I've ragged on Antawn Jamison a bit on this site, but he came through with a huge performance tonight, scoring 35 points and hitting the dagger three to put the Wiz up 1 with under a minute to go. Jamison's perimeter game was a tough matchup for Detroit all night, as Rasheed Wallace was unable to get out on Jamison on the wing. Whenever Wallace did get out, Jamison's quickness allowed him to drive right by Wallace. It was simply bad planning by the Pistons, who should have known that Wallace couldn't handle Jamison on the perimeter.
To add to the bad planning by Detroit, this is one of those games where the Chris Webber signing hurts them. Ordinairly, Jamison's inability to defend in the post would have been a liability, and Sheed would have eaten him alive. However, Webber's presence in the lineup allowed the Wizards to hide Jamison, thereby negating Detroit's plans. It's no wonder that Antonio McDyess, a stronger, more post-oriented big man, destroyed the Wizards inside in his 24 minutes. Jamison had nowhere to hide anymore. Yet Flip Saunders played Webber for 32 minutes and McDyess for only 24. That's bad coaching, and it cost Detroit the game.
Still, going back to winning tight games, the Wizards have developed a mental edge they lacked last year. Last season, the Wizards pythagorean record (aka expected wins based on point differential) was 46-36, four games better than their actual record. This indicates a deficiency in winning close games. This year, however, their expected winning percentage is lower than their actual winning percentage, indicating an increase in winning close games.

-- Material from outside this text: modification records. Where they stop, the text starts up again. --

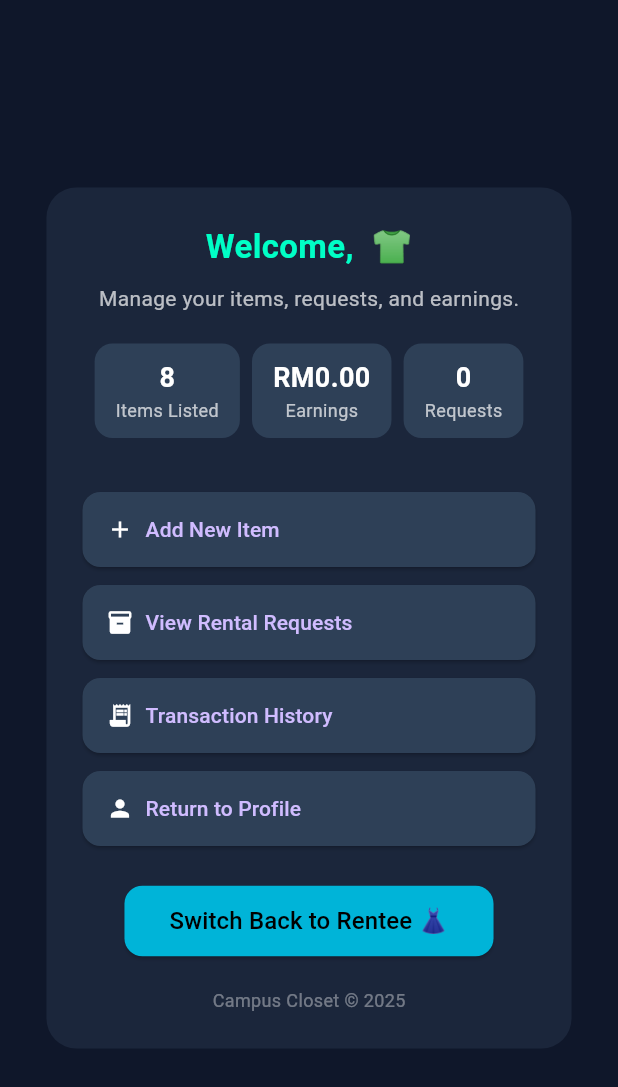
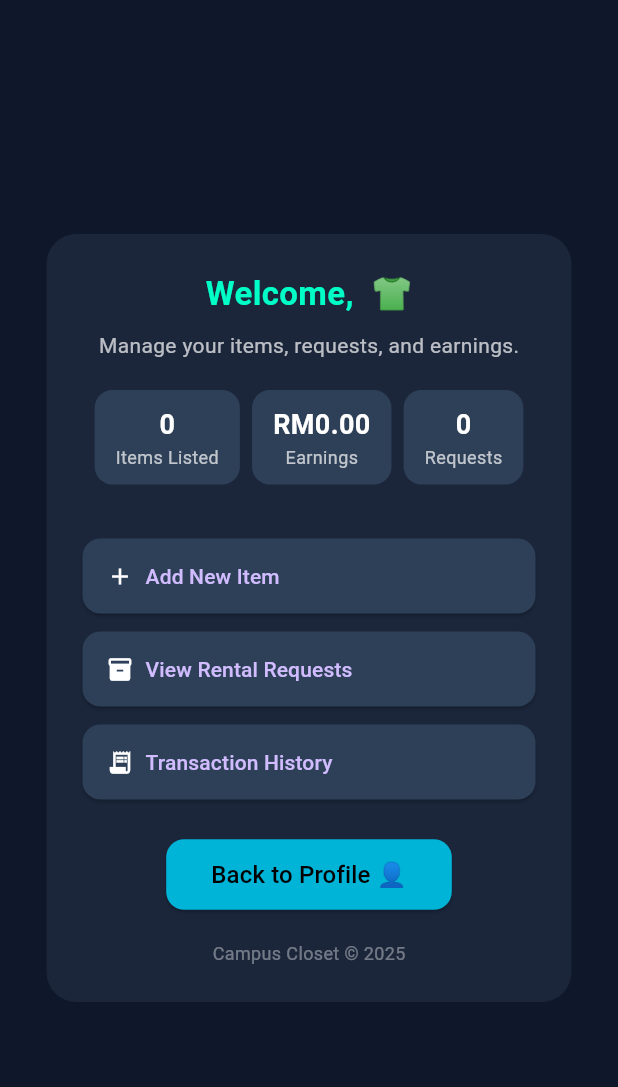
Before and after one commit to SECJ3623-MAP-25261/map-group-project-mimo, a Flutter app: the RenterDashboard screen opened directly with empty values, on a phone screen of 412 x 824 dp. Shown: the top 1087 px of the screen. Run offline on Flutter 3.47's test engine with Material 3 defaults, Android fonts, the phone set to English and light mode, and no system bars.

Commit message:
update personalization

```diff
--- a/lib/accounts/personalization/personalization.dart
+++ b/lib/accounts/personalization/personalization.dart
@@ -1,6 +1,8 @@
 import 'package:flutter/material.dart';
+import 'package:profile_managemenr/accounts/profile/screen/profile/profile.dart';
 import '../../../../dbase/data.dart';
 import '../../../../models/user.dart';
+import 'package:profile_managemenr/accounts/profile/screen/profile/edit_profile.dart';
 
 void main() {
   runApp(CampusClosetApp(renter: renter1, user: user1));
@@ -61,16 +63,28 @@ class RenterDashboard extends StatelessWidget {
               ),
               const SizedBox(height: 20),
 
-              // Info stats
+              // Clickable info stats
               Row(
                 mainAxisAlignment: MainAxisAlignment.spaceEvenly,
                 children: [
-                  _buildStat('8', 'Items Listed'),
-                  _buildStat(
-                    'RM${renter.earnings.toStringAsFixed(2)}',
-                    'Earnings',
+                  _buildClickableStat(
+                    context,
+                    value: '${renter.itemListed}',
+                    label: 'Items Listed',
+                    page: const PlaceholderPage(title: 'Your Items'),
                   ),
-                  _buildStat('${renter.pendingRequests}', 'Requests'),
+                  _buildClickableStat(
+                    context,
+                    value: 'RM${renter.earnings.toStringAsFixed(2)}',
+                    label: 'Earnings',
+                    page: const PlaceholderPage(title: 'Earnings Details'),
+                  ),
+                  _buildClickableStat(
+                    context,
+                    value: '${renter.pendingRequests}',
+                    label: 'Requests',
+                    page: const PlaceholderPage(title: 'Pending Requests'),
+                  ),
                 ],
               ),
               const SizedBox(height: 30),
@@ -79,13 +93,17 @@ class RenterDashboard extends StatelessWidget {
               _menuButton(context, 'Add New Item', Icons.add),
               _menuButton(context, 'View Rental Requests', Icons.inventory),
               _menuButton(context, 'Transaction History', Icons.receipt_long),
-              _menuButton(context, 'Return to Profile', Icons.person),
 
               const SizedBox(height: 20),
 
-              // Switch role button
+              // Back to Profile button
               ElevatedButton(
-                onPressed: () {},
+                onPressed: () {
+                  Navigator.pushReplacement(
+                    context,
+                    MaterialPageRoute(builder: (_) => ProfileScreen()),
+                  );
+                },
                 style: ElevatedButton.styleFrom(
                   backgroundColor: const Color(0xFF00B4D8),
                   shape: RoundedRectangleBorder(
@@ -97,7 +115,7 @@ class RenterDashboard extends StatelessWidget {
                   ),
                 ),
                 child: const Text(
-                  'Switch Back to Rentee 👗',
+                  'Back to Profile 👤',
                   style: TextStyle(color: Colors.black, fontSize: 16),
                 ),
               ),
@@ -113,32 +131,7 @@ class RenterDashboard extends StatelessWidget {
     );
   }
 
-  static Widget _buildStat(String value, String label) {
-    return Container(
-      padding: const EdgeInsets.symmetric(vertical: 10, horizontal: 14),
-      decoration: BoxDecoration(
-        color: const Color(0xFF2E4057),
-        borderRadius: BorderRadius.circular(12),
-      ),
-      child: Column(
-        children: [
-          Text(
-            value,
-            style: const TextStyle(
-              fontSize: 18,
-              color: Colors.white,
-              fontWeight: FontWeight.bold,
-            ),
-          ),
-          Text(
-            label,
-            style: const TextStyle(color: Colors.white70, fontSize: 12),
-          ),
-        ],
-      ),
-    );
-  }
-
+  // Normal menu button
   static Widget _menuButton(BuildContext context, String title, IconData icon) {
     return Container(
       margin: const EdgeInsets.symmetric(vertical: 6),
@@ -162,8 +155,46 @@ class RenterDashboard extends StatelessWidget {
       ),
     );
   }
+
+  // Clickable stats box
+  static Widget _buildClickableStat(
+    BuildContext context, {
+    required String value,
+    required String label,
+    required Widget page,
+  }) {
+    return GestureDetector(
+      onTap: () {
+        Navigator.push(context, MaterialPageRoute(builder: (_) => page));
+      },
+      child: Container(
+        padding: const EdgeInsets.symmetric(vertical: 10, horizontal: 14),
+        decoration: BoxDecoration(
+          color: const Color(0xFF2E4057),
+          borderRadius: BorderRadius.circular(12),
+        ),
+        child: Column(
+          children: [
+            Text(
+              value,
+              style: const TextStyle(
+                fontSize: 18,
+                color: Colors.white,
+                fontWeight: FontWeight.bold,
+              ),
+            ),
+            Text(
+              label,
+              style: const TextStyle(color: Colors.white70, fontSize: 12),
+            ),
+          ],
+        ),
+      ),
+    );
+  }
 }
 
+// Placeholder page (temporary for navigation)
 class PlaceholderPage extends StatelessWidget {
   final String title;
   const PlaceholderPage({super.key, required this.title});
--- a/lib/dbase/data.dart
+++ b/lib/dbase/data.dart
@@ -11,7 +11,7 @@ final user1 = User(
 final renter1 = Renter(
   userId: user1.id,
   pendingRequests: 2,
-  rentedOut: 3,
+  itemListed: 3,
   returned: 1,
   reviews: 5,
   earnings: 150.75,
--- a/lib/models/user.dart
+++ b/lib/models/user.dart
@@ -17,7 +17,7 @@ class User {
 class Renter {
   String userId;
   int pendingRequests;
-  int rentedOut;
+  int itemListed;
   int returned;
   int reviews;
   double earnings;
@@ -25,7 +25,7 @@ class Renter {
   Renter({
     required this.userId,
     this.pendingRequests = 0,
-    this.rentedOut = 0,
+    this.itemListed = 0,
     this.returned = 0,
     this.reviews = 0,
     this.earnings = 0.0,
```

When you translate this on the court, it's clear there's a difference. You can see that with someone like Caron Butler, who, after having an awful game (easily his worst of the season) to make a couple big rebounds and free throws at the end. You can see it with Jamison, who managed to step back at just the right time to shake free of Sheed and drain that go-ahead three. You can see it on the last posession, where the Wizards completely locked down the Pistons on the three-point line, forcing Sheed's wild, off-balanced attempt. Last year, the Wizards were playing at a level that merited this type of record, but they never got there. This year, they're there, and it's because of late-game execution.
One other reason the Wizards won this game was because Eddie Jordan chose to play his six best players, rather than play guys like Jarvis Hayes and Etan Thomas extended minutes. Hayes and Thomas played fewer than 10 minutes tonight, and everyone else logged heavy minutes. Brendan Haywood played 39 minutes in this one, and his length frustrated the Pistons up front. Antonio Daniels played 26 minutes and had another solid game, scoring 9 points on 4 of 5 shooting. Gilbert Arenas played all 48 minutes, and despite only shooting 10 of 27, still managed to play decently. It's not a strategy that's going to be effective in the long run, but for tonight, it was the right way to go.
In contrast to Flip Saunders, who played Webber too many minutes and failed to put McDyess and Nazr Mohammad in for enough minutes, Eddie Jordan may have been smarter with his rotation. When's the next time you're going to hear something like that?
In the end, in a game that could have gone either way, the Wizards found a way to win against one of the East's best teams on their imposing home court. That's a big deal, no matter how you slice it.